James Whittaker is a former engineering director at Google and has been responsible for testing Chrome, Google Maps and Google Web Apps. In this book written with Jason Arbon and Jeff Carollo, he describes how Google organizes its software testing process. The Google software testing organization that has three roles: Software Engineer in Test (SET), Test Engineer (TE), Test Engineering Manager.
The book is organized around these three software testing roles, providing the rationale for these roles, completed by case studies and interviews of people that work for these roles at Google. The book contains lively material balanced between the organizational concepts of software testing and the practical view provided by software testers and software managers at Google that speak about their day-to-day work. This book is recommended to every software tester and software development manager, but also to everybody who is concerned with software quality.
I don’t believe that any amount of testing can turn a bad idea or an ill-advised product into a success. I do believe that the wrong approach to testing can kill the chances of a good product or company or, at the very least, slow down its growth and open the door for the competition. Google was at that point.
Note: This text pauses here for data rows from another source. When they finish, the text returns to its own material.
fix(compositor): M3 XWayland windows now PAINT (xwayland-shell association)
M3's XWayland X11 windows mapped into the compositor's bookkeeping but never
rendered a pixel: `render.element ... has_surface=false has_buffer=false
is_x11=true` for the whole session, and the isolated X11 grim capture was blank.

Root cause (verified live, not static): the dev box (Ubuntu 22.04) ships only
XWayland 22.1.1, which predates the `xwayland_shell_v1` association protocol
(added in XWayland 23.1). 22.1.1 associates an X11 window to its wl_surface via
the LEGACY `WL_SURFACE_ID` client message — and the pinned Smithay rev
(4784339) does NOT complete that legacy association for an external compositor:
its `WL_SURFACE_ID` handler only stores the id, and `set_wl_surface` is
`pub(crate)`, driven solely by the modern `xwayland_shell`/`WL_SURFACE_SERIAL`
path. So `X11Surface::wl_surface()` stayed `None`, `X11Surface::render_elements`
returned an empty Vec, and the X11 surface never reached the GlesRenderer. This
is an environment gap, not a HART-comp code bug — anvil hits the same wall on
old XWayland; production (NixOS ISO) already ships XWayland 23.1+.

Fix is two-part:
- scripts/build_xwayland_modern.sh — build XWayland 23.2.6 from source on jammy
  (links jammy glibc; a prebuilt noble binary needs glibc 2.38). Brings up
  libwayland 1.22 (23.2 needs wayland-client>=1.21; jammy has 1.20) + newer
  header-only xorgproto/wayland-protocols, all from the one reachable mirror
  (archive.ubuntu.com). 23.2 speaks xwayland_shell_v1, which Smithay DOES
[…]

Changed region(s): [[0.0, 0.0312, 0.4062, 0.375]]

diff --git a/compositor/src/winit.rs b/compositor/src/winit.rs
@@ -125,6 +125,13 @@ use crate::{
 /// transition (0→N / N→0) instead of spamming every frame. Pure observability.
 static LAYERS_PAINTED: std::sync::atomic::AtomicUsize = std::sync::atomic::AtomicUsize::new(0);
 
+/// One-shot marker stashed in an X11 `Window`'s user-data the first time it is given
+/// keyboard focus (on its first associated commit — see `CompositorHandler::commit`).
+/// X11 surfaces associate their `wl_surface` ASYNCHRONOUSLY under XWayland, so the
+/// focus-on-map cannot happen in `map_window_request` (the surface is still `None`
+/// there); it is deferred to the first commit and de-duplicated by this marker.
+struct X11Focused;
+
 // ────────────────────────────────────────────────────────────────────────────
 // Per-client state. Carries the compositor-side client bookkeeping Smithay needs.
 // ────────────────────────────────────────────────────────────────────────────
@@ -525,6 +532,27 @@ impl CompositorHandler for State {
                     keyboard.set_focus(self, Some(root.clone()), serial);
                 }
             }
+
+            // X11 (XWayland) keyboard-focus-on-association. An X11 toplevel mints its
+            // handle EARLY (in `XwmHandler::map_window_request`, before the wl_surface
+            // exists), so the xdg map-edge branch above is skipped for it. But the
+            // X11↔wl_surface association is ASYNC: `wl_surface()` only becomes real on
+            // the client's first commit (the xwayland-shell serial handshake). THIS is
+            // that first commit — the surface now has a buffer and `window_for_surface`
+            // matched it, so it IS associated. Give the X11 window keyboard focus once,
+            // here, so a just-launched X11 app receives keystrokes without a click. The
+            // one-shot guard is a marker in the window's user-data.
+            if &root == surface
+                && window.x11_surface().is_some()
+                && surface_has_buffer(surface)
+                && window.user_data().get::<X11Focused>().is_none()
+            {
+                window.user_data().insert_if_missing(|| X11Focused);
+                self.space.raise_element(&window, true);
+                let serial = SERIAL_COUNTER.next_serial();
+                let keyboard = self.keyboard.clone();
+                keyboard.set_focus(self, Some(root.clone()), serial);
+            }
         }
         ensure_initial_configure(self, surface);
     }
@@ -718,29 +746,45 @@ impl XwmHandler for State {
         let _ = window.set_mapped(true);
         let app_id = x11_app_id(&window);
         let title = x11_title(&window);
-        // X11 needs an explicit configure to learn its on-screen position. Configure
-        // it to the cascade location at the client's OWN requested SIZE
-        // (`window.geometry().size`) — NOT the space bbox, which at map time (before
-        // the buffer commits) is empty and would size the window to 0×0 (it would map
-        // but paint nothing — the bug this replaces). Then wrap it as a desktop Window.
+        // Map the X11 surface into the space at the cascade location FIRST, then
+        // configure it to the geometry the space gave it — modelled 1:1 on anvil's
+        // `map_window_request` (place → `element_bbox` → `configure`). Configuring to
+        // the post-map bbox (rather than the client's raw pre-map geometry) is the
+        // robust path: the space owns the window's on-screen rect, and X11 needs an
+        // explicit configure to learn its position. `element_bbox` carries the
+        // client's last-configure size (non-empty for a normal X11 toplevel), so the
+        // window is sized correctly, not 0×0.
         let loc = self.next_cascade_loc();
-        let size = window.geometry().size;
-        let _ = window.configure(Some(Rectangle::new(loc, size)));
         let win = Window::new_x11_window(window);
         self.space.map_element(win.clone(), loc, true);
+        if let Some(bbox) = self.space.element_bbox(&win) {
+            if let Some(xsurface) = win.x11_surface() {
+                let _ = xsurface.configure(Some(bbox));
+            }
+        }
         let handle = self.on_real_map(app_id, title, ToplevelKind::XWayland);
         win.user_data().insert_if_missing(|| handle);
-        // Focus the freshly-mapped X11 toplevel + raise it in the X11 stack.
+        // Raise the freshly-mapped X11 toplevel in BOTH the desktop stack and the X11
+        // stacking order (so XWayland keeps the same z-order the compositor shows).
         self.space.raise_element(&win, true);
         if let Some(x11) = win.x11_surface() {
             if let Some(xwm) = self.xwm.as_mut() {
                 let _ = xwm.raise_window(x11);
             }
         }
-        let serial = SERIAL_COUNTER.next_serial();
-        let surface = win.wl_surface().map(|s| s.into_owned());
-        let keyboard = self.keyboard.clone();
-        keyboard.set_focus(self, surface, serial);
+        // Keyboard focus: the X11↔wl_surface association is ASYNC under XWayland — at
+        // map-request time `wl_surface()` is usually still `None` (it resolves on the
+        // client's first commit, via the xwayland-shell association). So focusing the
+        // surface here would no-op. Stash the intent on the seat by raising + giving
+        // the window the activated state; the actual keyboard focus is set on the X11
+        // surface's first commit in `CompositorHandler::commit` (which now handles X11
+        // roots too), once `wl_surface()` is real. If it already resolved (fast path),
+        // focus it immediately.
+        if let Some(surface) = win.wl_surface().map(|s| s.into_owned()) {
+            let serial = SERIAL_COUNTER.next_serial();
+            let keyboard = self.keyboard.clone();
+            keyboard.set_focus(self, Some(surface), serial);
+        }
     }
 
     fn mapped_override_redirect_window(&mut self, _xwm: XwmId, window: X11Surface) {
Testing had become one of the biggest barriers to continued success and coming up with the right testing strategy to keep up with our ultra-rapid growth in users, products, and employees without slowing the company down involved a lot of innovative approaches, unorthodox solutions, and unique tools.
Google’s approach is more than a little counterintuitive: We have fewer dedicated testers in our entire company than many of our competitors have on a single product team. Google Test is no million-man army. We are small and elite Special Forces that have to depend on superior tactics and advanced weaponry to stand a fighting chance at success. As with military Special Forces, it is this scarcity of resources that forms the base of our secret sauce. The absence of plenty forces us to get good at prioritizing, or as Larry Page puts it: “Scarcity brings clarity.”
It is generally accepted that 18 months on a product is enough for a tester and that after that time, he or she can (but doesn’t have to) leave without repercussion to another team. One can imagine the downside of losing such expertise, but this is balanced by a company full of generalist testers with a wide variety of product and technology familiarity. Google is a company full of testers who understand client, web, browser, and mobile technologies, and who can program effectively in multiple languages and on a variety of platforms. And because Google’s products and services are more tightly integrated than ever before, testers can move around the company and have relevant expertise no matter where they go.
Reference: “How Google Tests Software”, James Whittaker, Jason Arbon, Jeff Carollo, Addison-Wesley, 264 pages, IBSN 978-0-321-80302-3